Every week we take a peek inside the lunches of the luckiest kids in Brooklyn. Read on, suppress your jealousy, and get a little brown bag inspiration.
The only real, but very serious, challenge with making school lunches is avoiding monotony. I don't know about you, but I have to fight it every morning. That ham sandwich is just so easy, so likable. But just as I wouldn't want our kids' teachers conducting the same math drills every day, I feel it's important to make sure I don't send them to school with the same lunch every morning. Our kids are soaking up the world, and I want them to see and experience as much of it as possible, even if this means just the breadth of foods that can travel well in a lunchbox.
Shop the Story
To push myself, I try to buy ingredients that are new and interesting and then work with them. This week, I picked up some bresaola. It wasn't great bresaola but at least it was a new flavor, a new cured meat.
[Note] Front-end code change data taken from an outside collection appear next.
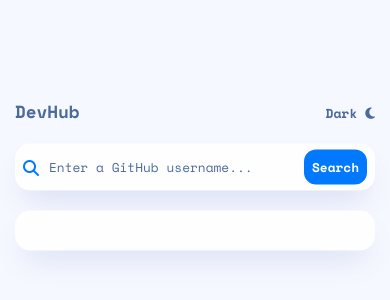
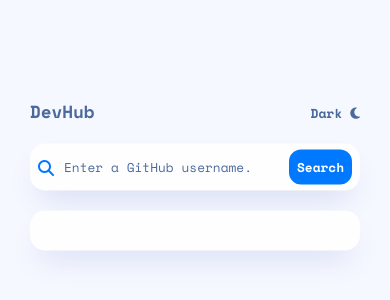
Before and after one commit to codeitmywaywithHarsh07/DevHub, a plain HTML site: page index.html in a window 390 px wide. Shown: the part 248-548 px from the top of the page. Drawn offline with nearby package versions, Linux system fonts and the light colour scheme; no server answers.

Commit message:
Changed Width for Responsiveness

```diff
--- a/style.css
+++ b/style.css
@@ -266,7 +266,7 @@ body{
 
 @media screen and (max-width:768px) {
     .main{
-        width: 360px;
+        width: 330px;
         /* border: 1px solid black; */
         /* margin-top: 10%; */
 
@@ -277,7 +277,7 @@ body{
     }
 
     .search{
-        width: 240px;
+        width: 200px;
         font-size: 0.8rem;
 
     }
```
For one lunch when I was running late, I made a snacky array -- sliced radishes; bresaola rolls; cheese sticks that I'd baked the night before for a co-op board meeting (the recipe is in this book, though I cut back the red pepper flakes by 2/3); shortbread cookies; Speculoos biscuits; and clementines.
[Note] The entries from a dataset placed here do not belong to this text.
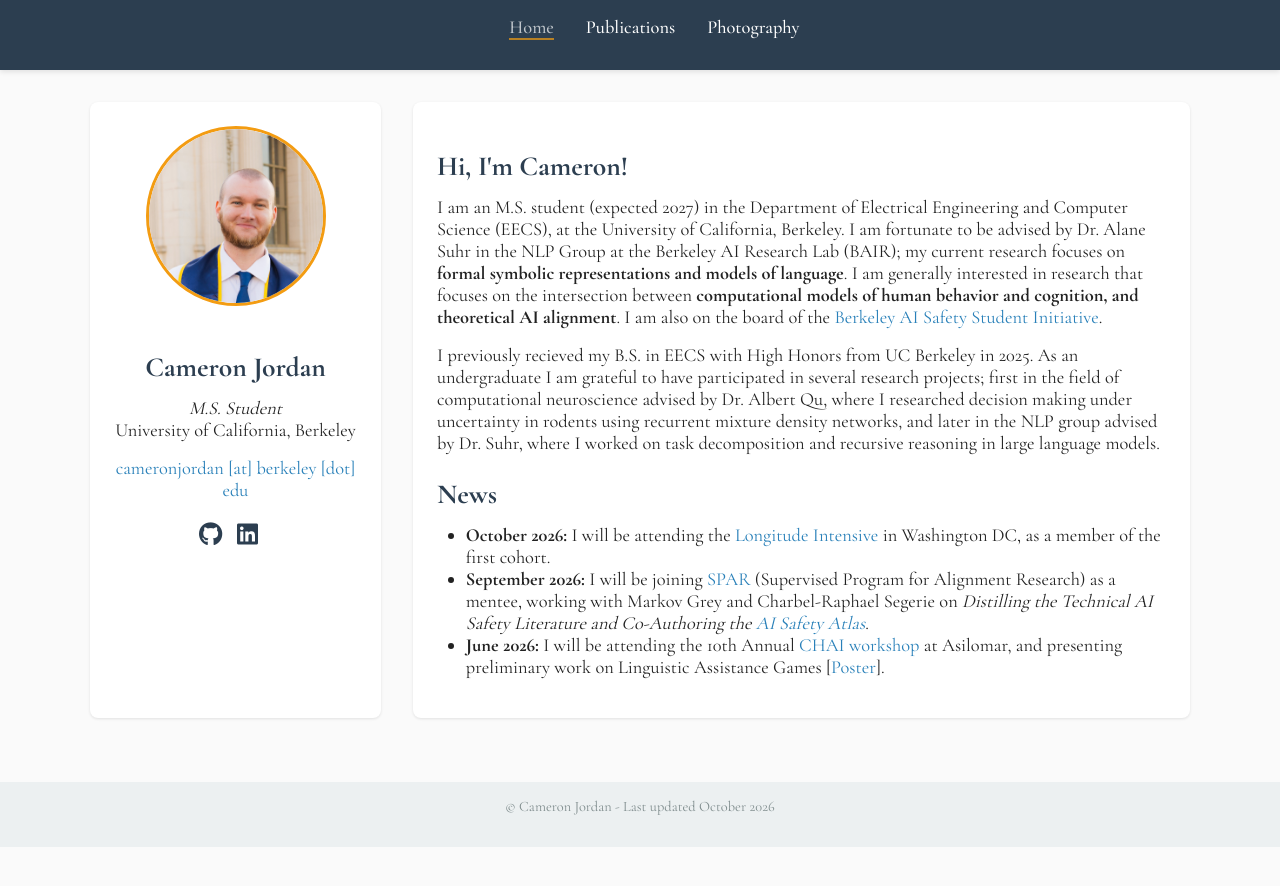
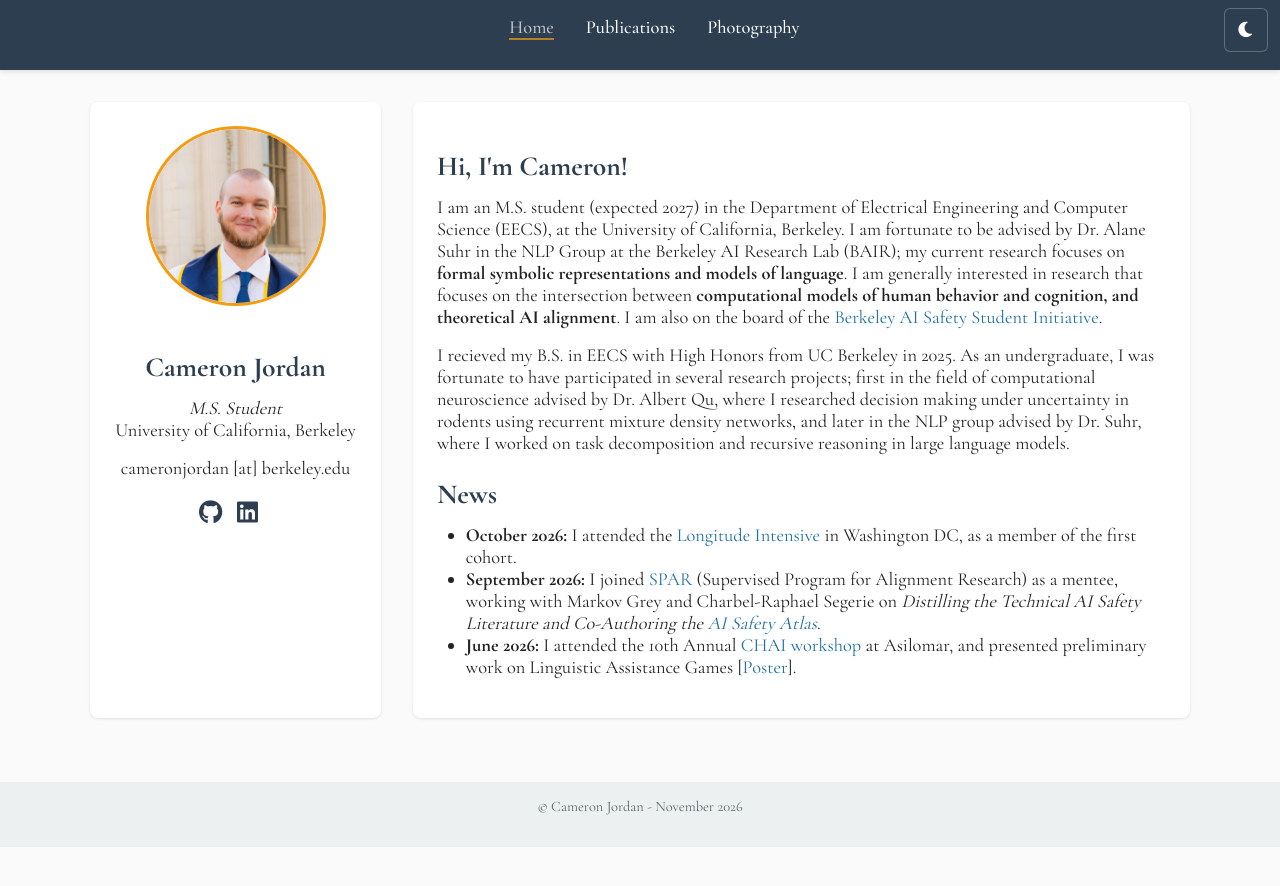
Before and after one commit to cameron-jordan04/cameron-jordan04.github.io, a Jekyll site: the page built from index.md, in a window 1280 px wide. Shown: the top 886 px of the page. Built offline with Jekyll 4.4.1, drawn with Linux system fonts in a browser that asks for light colours; some web fonts are replaced.

Commit message:
updated colors, and favicon

```diff
--- a/_config.yaml
+++ b/_config.yaml
@@ -9,7 +9,7 @@ author:
   name: Cameron Jordan
   title: M.S. Student
   affiliation: University of California, Berkeley
-  email: cameronjordan [at] berkeley [dot] edu
+  email: cameronjordan [at] berkeley.edu
   github: cameron-jordan04
   linkedin: cameronsjordan
   substack: cameronsjordan
--- a/_layouts/default.html
+++ b/_layouts/default.html
@@ -1,24 +1,46 @@
 <!DOCTYPE html>
 <html lang="en">
+
 <head>
   <meta charset="UTF-8">
   <meta name="viewport" content="width=device-width, initial-scale=1.0">
-  <title>{{ site.title }} – {{ page.title }}</title>
+  <title>{{ site.title }} - {{ page.title }}</title>
+  <script>
+    (function () {
+      var saved = null;
+      try { saved = localStorage.getItem('theme'); } catch (e) { }
+      var dark = saved ? saved === 'dark' : window.matchMedia('(prefers-color-scheme: dark)').matches;
+      document.documentElement.dataset.theme = dark ? 'dark' : 'light';
+    })();
+  </script>
+
+  <meta name="description" content="{{ site.description }}">
+
+  <link rel="icon" href="{{ '/favicon.svg' | relative_url }}" type="image/svg+xml">
+  <link rel="icon" href="{{ '/favicon-32.png' | relative_url }}" sizes="32x32" type="image/png">
+  <link rel="apple-touch-icon" href="{{ '/apple-touch-icon.png' | relative_url }}">
+
   <link rel="stylesheet" href="/assets/css/style.css">
   <link rel="stylesheet" href="https://cdnjs.cloudflare.com/ajax/libs/font-awesome/6.0.0-beta3/css/all.min.css">
   <link rel="stylesheet" href="https://cdn.jsdelivr.net/npm/simple-icons-font@v16/font/simple-icons.min.css">
 
   <link rel="preconnect" href="https://fonts.googleapis.com">
   <link rel="preconnect" href="https://fonts.gstatic.com" crossorigin>
-  <link href="https://fonts.googleapis.com/css2?family=Cormorant+Garamond:wght@400;500;600;700&display=swap" rel="stylesheet">
+  <link href="https://fonts.googleapis.com/css2?family=Cormorant+Garamond:wght@400;500;600;700&display=swap"
+    rel="stylesheet">
 </head>
+
 <body>
+  <button class="theme-toggle" type="button" aria-label="Switch to dark mode"><i class="fa-solid fa-moon"></i><i
+      class="fa-solid fa-sun"></i></button>
   <header>
     <div class="container">
+      <button class="nav-toggle" type="button" aria-label="Toggle navigation" aria-expanded="false"
+        aria-controls="nav-list">&#9776;</button>
       <nav>
-        <ul>
+        <ul id="nav-list">
           {% for link in site.nav_links %}
-            <li><a href="{{ link.url | relative_url }}" {% if page.url == link.url %}class="active"{% endif %}>{{ link.title }}</a></li>
+          <li><a href="{{ link.url | relative_url }}" {% if page.url == link.url %}class="active"{% endif %}>{{ link.title }}</a></li>
           {% endfor %}
         </ul>
       </nav>
@@ -31,8 +53,31 @@
 
   <footer>
     <div class="container">
-      <p>&copy; {{ site.author.name }} - Last updated October 2026</p>
+      <p>&copy; {{ site.author.name }} - {{ site.time | date: "%B %Y" }}</p>
     </div>
   </footer>
+  <script>
+    (function () {
+      var root = document.documentElement;
+      var themeBtn = document.querySelector('.theme-toggle');
+      function label() {
+        themeBtn.setAttribute('aria-label', root.dataset.theme === 'dark' ? 'Switch to light mode' : 'Switch to dark mode');
+      }
+      label();
+      themeBtn.addEventListener('click', function () {
+        var next = root.dataset.theme === 'dark' ? 'light' : 'dark';
+        root.dataset.theme = next;
+        try { localStorage.setItem('theme', next); } catch (e) { }
+        label();
+      });
+
+      var navBtn = document.querySelector('.nav-toggle');
+      var navList = document.getElementById('nav-list');
+      navBtn.addEventListener('click', function () {
+        navBtn.setAttribute('aria-expanded', navList.classList.toggle('open'));
+      });
+    })();
+  </script>
 </body>
+
 </html>
--- a/assets/css/style.css
+++ b/assets/css/style.css
@@ -1,3 +1,31 @@
+:root {
+  color-scheme: light;
+  --bg: #fafafa;
+  --surface: #ffffff;
+  --nav: #2c3e50;
+  --text: #222222;
+  --heading: #2c3e50;
+  --muted: #5a6768;     /* ~5.1:1 on footer bg */
+  --link: #1f6fa3;      /* ~5.4:1 on white */
+  --accent: #b45f06;    /* ~4.6:1 on white; #f39c12 is ~2.2:1 */
+  --border: #ecf0f1;
+  --footer-bg: #ecf0f1;
+}
+
+[data-theme="dark"] {
+  color-scheme: dark;
+  --bg: #14181d;
+  --surface: #1c2229;
+  --nav: #232d38;
+  --text: #e6e9ec;
+  --heading: #f0f2f4;
+  --muted: #9aa5ad;
+  --link: #6cb4e4;
+  --accent: #f5b041;
+  --border: #2d3640;
+  --footer-bg: #1c2229;
+}
+
 /* Reset and base styles */
 * {
   margin: 0;
@@ -8,8 +36,8 @@
 body {
   font-family: 'Cormorant Garamond', Georgia, 'Times New Roman', serif;
   font-size: 1.15rem;
-  color: #222;
-  background: #fafafa;
+  color: var(--text);
+  background: var(--bg);
 }
 
 .container {
@@ -20,8 +48,8 @@ body {
 
 /* Header & Navigation */
 header {
-  background: #2c3e50;
-  color: white;
+  background: var(--nav);
+  color: var(--nav);
   padding: 1rem 0;
   box-shadow: 0 2px 5px rgba(0,0,0,0.1);
 }
@@ -43,6 +71,7 @@ nav a {
 nav a:hover, nav a.active {
   opacity: 0.7;
   border-bottom: 2px solid #f39c12;
+  text-decoration: none;
 }
 
 /* Main content */
@@ -61,7 +90,7 @@ main.container {
 .col-sidebar {
   flex: 1;
   min-width: 200px;
-  background: white;
+  background: var(--surface);
   padding: 1.5rem;
   border-radius: 8px;
   box-shadow: 0 1px 3px rgba(0,0,0,0.1);
@@ -70,7 +99,7 @@ main.container {
 
 .col-main {
   flex: 3;
-  background: white;
+  background: var(--surface);
   padding: 1.5rem;
   border-radius: 8px;
   box-shadow: 0 1px 3px rgba(0,0,0,0.1);
@@ -95,7 +124,7 @@ main.container {
 
 .social-links a {
   text-decoration: none;
-  color: #2c3e50;
+  color: var(--heading);
   font-size: 1.5rem;
 }
 
@@ -108,21 +137,21 @@ main.container {
 }
 
 .social-links a:hover {
-  color: #f39c12;
+  color: var(--accent);
 }
 
 /* Typography */
 h1 {
   font-size: 2rem;
   margin-bottom: 1rem;
-  color: #2c3e50;
-  border-bottom: 2px solid #ecf0f1;
+  color: var(--heading);
+  border-bottom: 2px solid var(--border);
   padding-bottom: 0.3rem;
 }
 
 h2 {
   margin: 1.5rem 0 0.8rem 0;
-  color: #2c3e50;
+  color: var(--heading);
 }
 
 p, ul, ol {
@@ -134,7 +163,7 @@ ul, ol {
 }
 
 a {
-  color: #2980b9;
+  color: var(--link);
   text-decoration: none;
 }
 
@@ -143,16 +172,16 @@ a:hover {
 }
 
 footer {
-  background: #ecf0f1;
+  background: var(--footer-bg);
   text-align: center;
   padding: 1rem 0;
   margin-top: 2rem;
   font-size: 0.9rem;
-  color: #7f8c8d;
+  color: var(--muted);
 }
 
 .page-card {
-  background: white;
+  background: var(--surface);
   padding: 1.5rem;
   border-radius: 8px;
   box-shadow: 0 1px 3px rgba(0,0,0,0.1);
@@ -170,7 +199,7 @@ footer {
   break-inside: avoid;
   overflow: hidden;
   border-radius: 4px;
-  background: #ecf0f1;
+  background: var(--border);
   outline: none;
 }
 
@@ -201,7 +230,7 @@ footer {
 }
 
 .gallery-item:focus-visible {
-  outline: 2px solid #f39c12;
+  outline: 2px solid var(--accent);
 }
 
 /* Touch screens have no hover, so always show captions there */
@@ -216,12 +245,62 @@ footer {
   .row {
     flex-direction: column;
   }
+}
+
+.nav-toggle { display: none; }
+
+@media (max-width: 768px) {
+  header { min-height: 3.5rem; }
+  .nav-toggle {
+    display: block;
+    position: fixed;
+    top: 0.5rem;
+    left: 0.5rem;
+    z-index: 960;
+    width: 2.75rem;
+    height: 2.75rem;
+    font-size: 1.5rem;
+    color: white;
+    background: var(--nav);
+    border: 1px solid rgba(255,255,255,0.25);
+    border-radius: 6px;
+    cursor: pointer;
+  }
   nav ul {
+    position: fixed;
+    top: 0; left: 0; bottom: 0;
+    width: 240px;
+    padding: 4.5rem 1.5rem 1rem;
     flex-direction: column;
-    gap: 0.5rem;
-    text-align: center;
+    justify-content: flex-start;
+    gap: 1.25rem;
+    background: var(--nav);
+    transform: translateX(-100%);
+    visibility: hidden;          /* keeps off-screen links out of tab order */
+    transition: transform 0.25s, visibility 0.25s;
+    z-index: 950;
   }
+  nav ul.open { transform: none; visibility: visible; }
 }
+
+.theme-toggle {
+  position: fixed;
+  top: 0.5rem;
+  right: 0.75rem;
+  z-index: 900;
+  width: 2.75rem;
+  height: 2.75rem;
+  font-size: 1.1rem;
+  color: white;
+  background: var(--nav);
+  border: 1px solid rgba(255,255,255,0.25);
+  border-radius: 6px;
+  cursor: pointer;
+}
+.theme-toggle:hover, .theme-toggle:focus-visible { border-color: #f39c12; }
+.theme-toggle .fa-sun { display: none; }
+[data-theme="dark"] .theme-toggle .fa-moon { display: none; }
+[data-theme="dark"] .theme-toggle .fa-sun { display: inline; }
 
 /* Lightbox */
 .gallery-item { cursor: zoom-in; }
--- a/index.md
+++ b/index.md
@@ -10,7 +10,7 @@ title: Home
     <p><em>{{ site.author.title }}</em><br>
     {{ site.author.affiliation }}</p>
     <div class="contact-info">
-      <p><a href="mailto:{{ site.author.email }}">{{ site.author.email }}</a></p>
+      <p>{{ site.author.email }}</p>
       <div class="social-links">
         {% if site.author.github %}
             <a href="https://github.com/{{ site.author.github }}" target="_blank" aria-label="GitHub">
@@ -38,13 +38,13 @@ title: Home
     <h2>Hi, I'm Cameron!</h2>
     <p>I am an M.S. student (expected 2027) in the Department of Electrical Engineering and Computer Science (EECS), at the University of California, Berkeley. I am fortunate to be advised by Dr. Alane Suhr in the NLP Group at the Berkeley AI Research Lab (BAIR); my current research focuses on <strong>formal symbolic representations and models of language</strong>. I am generally interested in research that focuses on the intersection between <strong>computational models of human behavior and cognition, and theoretical AI alignment</strong>. I am also on the board of the <a href="https://berkeleyaisafety.com">Berkeley AI Safety Student Initiative</a>.</p>
 
-    <p> I previously recieved my B.S. in EECS with High Honors from UC Berkeley in 2025. As an undergraduate I am grateful to have participated in several research projects; first in the field of computational neuroscience advised by Dr. Albert Qu, where I researched decision making under uncertainty in rodents using recurrent mixture density networks, and later in the NLP group advised by Dr. Suhr, where I worked on task decomposition and recursive reasoning in large language models.</p>
+    <p> I recieved my B.S. in EECS with High Honors from UC Berkeley in 2025. As an undergraduate, I was fortunate to have participated in several research projects; first in the field of computational neuroscience advised by Dr. Albert Qu, where I researched decision making under uncertainty in rodents using recurrent mixture density networks, and later in the NLP group advised by Dr. Suhr, where I worked on task decomposition and recursive reasoning in large language models.</p>
 
     <h2>News</h2>
     <ul>
-      <li><strong>October 2026:</strong> I will be attending the <a href="https://longitudepolicy.org">Longitude Intensive</a> in Washington DC, as a member of the first cohort.</li>
-      <li><strong>September 2026:</strong> I will be joining <a href="https://sparai.org">SPAR</a> (Supervised Program for Alignment Research) as a mentee, working with Markov Grey and Charbel-Raphael Segerie on <i>Distilling the Technical AI Safety Literature and Co-Authoring the <a href="https://ai-safety-atlas.com">AI Safety Atlas</a></i>.</li>
-      <li><strong>June 2026:</strong> I will be attending the 10th Annual <a href="https://workshop.humancompatible.ai">CHAI workshop</a> at Asilomar, and presenting preliminary work on Linguistic Assistance Games [<a href="files/Linguistic_Assistance_Games_CHAI_poster.pdf">Poster</a>].</li>
+      <li><strong>October 2026:</strong> I attended the <a href="https://longitudepolicy.org">Longitude Intensive</a> in Washington DC, as a member of the first cohort.</li>
+      <li><strong>September 2026:</strong> I joined <a href="https://sparai.org">SPAR</a> (Supervised Program for Alignment Research) as a mentee, working with Markov Grey and Charbel-Raphael Segerie on <i>Distilling the Technical AI Safety Literature and Co-Authoring the <a href="https://ai-safety-atlas.com">AI Safety Atlas</a></i>.</li>
+      <li><strong>June 2026:</strong> I attended the 10th Annual <a href="https://workshop.humancompatible.ai">CHAI workshop</a> at Asilomar, and presented preliminary work on Linguistic Assistance Games [<a href="files/Linguistic_Assistance_Games_CHAI_poster.pdf">Poster</a>].</li>
     </ul>
   </div>
 </div>
```
Also changed, not shown: favicon.svg (added), 1 other file.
The next day, I called the bresaola into service again for a brioche and butter sandwich -- made with this tea and honey butter -- and clementines again. And despite my feelings of triumph and efficiency, my daughter declared the sandwich "eh" and ignored it entirely.
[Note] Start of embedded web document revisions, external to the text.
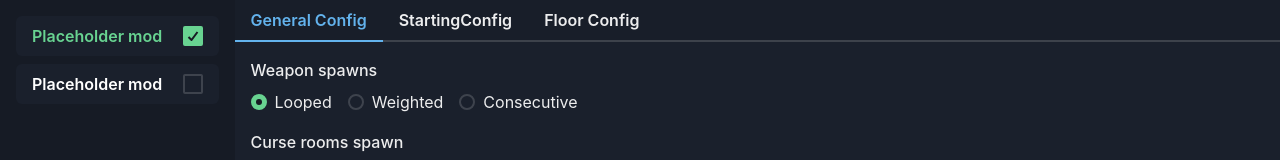
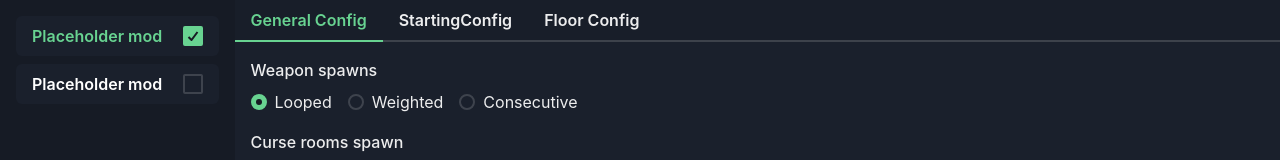
Before and after one commit to franomai/cornercutter, a React (Vite) app in the folder frontend/: page / in a window 1280 px wide. Shown: the top 160 px of the page. Built offline with nearby package versions, Linux system fonts and the light colour scheme.

Commit message:
#10 Add tabs component styling

```diff
--- a/frontend/src/utility/Theme.ts
+++ b/frontend/src/utility/Theme.ts
@@ -43,11 +43,24 @@ const Radio: ComponentStyleConfig = {
     },
 };
 
+const Tabs: ComponentStyleConfig = {
+    variants: {
+        line: {
+            tab: {
+                _selected: {
+                    color: 'green.300',
+                },
+            },
+        },
+    },
+};
+
 const theme = extendTheme({
     config,
     components: {
         Checkbox,
         Radio,
+        Tabs,
     },
 });
 
```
Before starting Food52 with Merrill, I was a food writer and editor at the New York Times. I've written several books, including "Cooking for Mr. Latte" and "The Essential New York Times Cookbook." I played myself in "Julie & Julia" -- hope you didn't blink, or you may have missed the scene! I live in Brooklyn with my husband, Tad, and twins, Walker and Addison.